Like DuVal, Hyde and Richter, DeLay upends our perspective. He effectively argues that the plains Indians’ raids and violence in Mexico directly contributed to the weakening of Mexico, emboldening the U.S. to embark upon, and win, the U.S.-Mexican War, resulting in Mexico’s significant loss of territory to the U.S. and, ultimately, American success in relegating those raiding Indian people to impoverished reservations. It is the law of unintended consequences writ large.
In a manner reminiscent of Patricia Nelson Limerick, DeLay focuses on place over process, honing in on the northern Mexican states where the bulk of Indian raids occurred in the 1830s and 1840s. He carefully examines the intricate trade relationships that each state independently developed and maintained with different native peoples, the relationships those peoples had with each other and the bonds of fictive kinship that were regularly established, and the many challenges that northern Mexican states faced as the result of Mexican federalism and inadequate response from Mexico City. DeLay shows us the ill-fated hands these small Mexican communities were dealt, the often understandable solutions they developed, and the unforeseen consequences that often resulted in making the Mexicans’ plights worse instead of better.
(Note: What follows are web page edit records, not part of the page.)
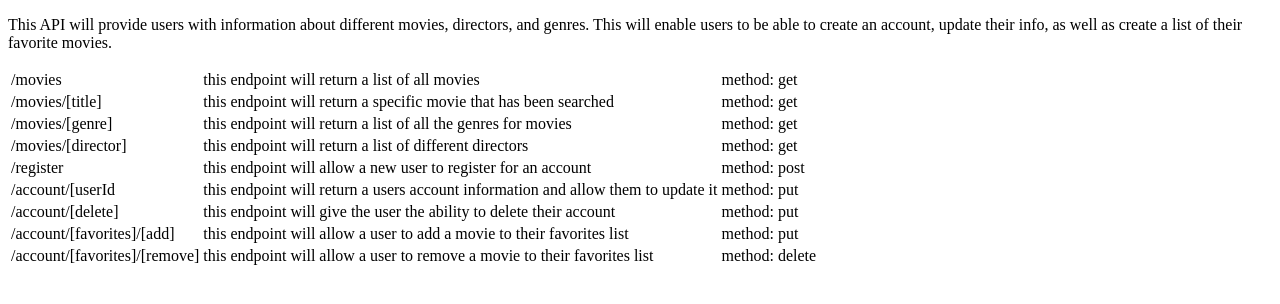
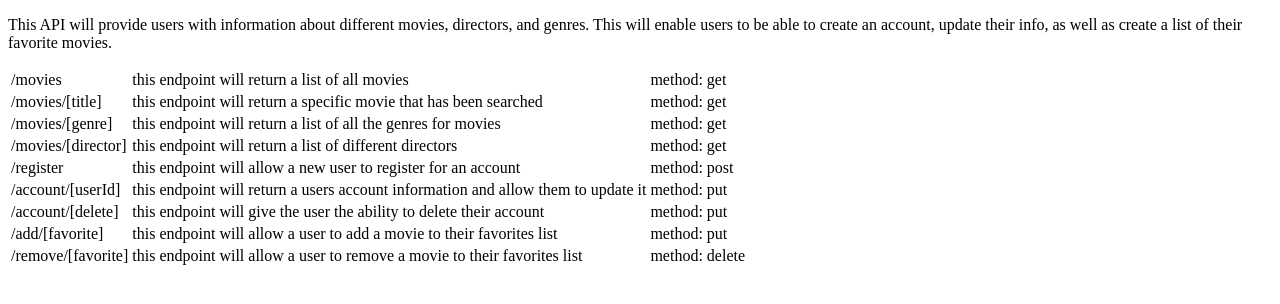
Before and after one commit to nnajera95/Movie_API, a website: page public/documentation.html in a window 1280 px wide. Drawn offline with Linux system fonts and the light colour scheme.

Commit message:
updated endpoints
if applied this commit will update the endpoints to match what is used in the express ware in index.js

```diff
--- a/public/documentation.html
+++ b/public/documentation.html
@@ -39,7 +39,7 @@
         <td>method: post</td>
       </tr>
       <tr>
-        <td> /account/[userId</td>
+        <td> /account/[userId]</td>
         <td>this endpoint will return a users account information and allow them to update it</td>
         <td>method: put</td>
       </tr>
@@ -49,12 +49,12 @@
         <td>method: put</td>
       </tr>
       <tr>
-        <td> /account/[favorites]/[add] </td>
+        <td> /add/[favorite] </td>
         <td>this endpoint will allow a user to add a movie to their favorites list</td>
         <td>method: put</td>
       </tr>
       <tr>
-        <td> /account/[favorites]/[remove] </td>
+        <td> /remove/[favorite] </td>
         <td>this endpoint will allow a user to remove a movie to their favorites list</td>
         <td>method: delete</td>
       </tr>
```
A recurrent theme in DeLay’s narrative is the utter lack of concern or attention of the Mexican central government for the violence and destruction regularly visited upon its northernmost citizens. I cannot help but contrast Mexico’s inept, virtually non-existent management of its frontier with that of the U.S. Mexico’s northern states repeatedly sought the help and support of their central government, which could not be bothered to care until the situation had so deteriorated that Indian raids reached states as far south as San Luis Potosi and Zacatecas. Yet, even then, the Mexican government was ineffectual, lacking funds and the cohesion of its northern states, which were not always interested in, and could not be compelled to cooperate with, the central government’s strategic efforts to engage in diplomacy with the raiders. Western U.S. states and settlers had their own difficult times with the natives, but the American government was considerably more attentive to its frontiers than Mexico City, devoting resources and military support as it could to the region.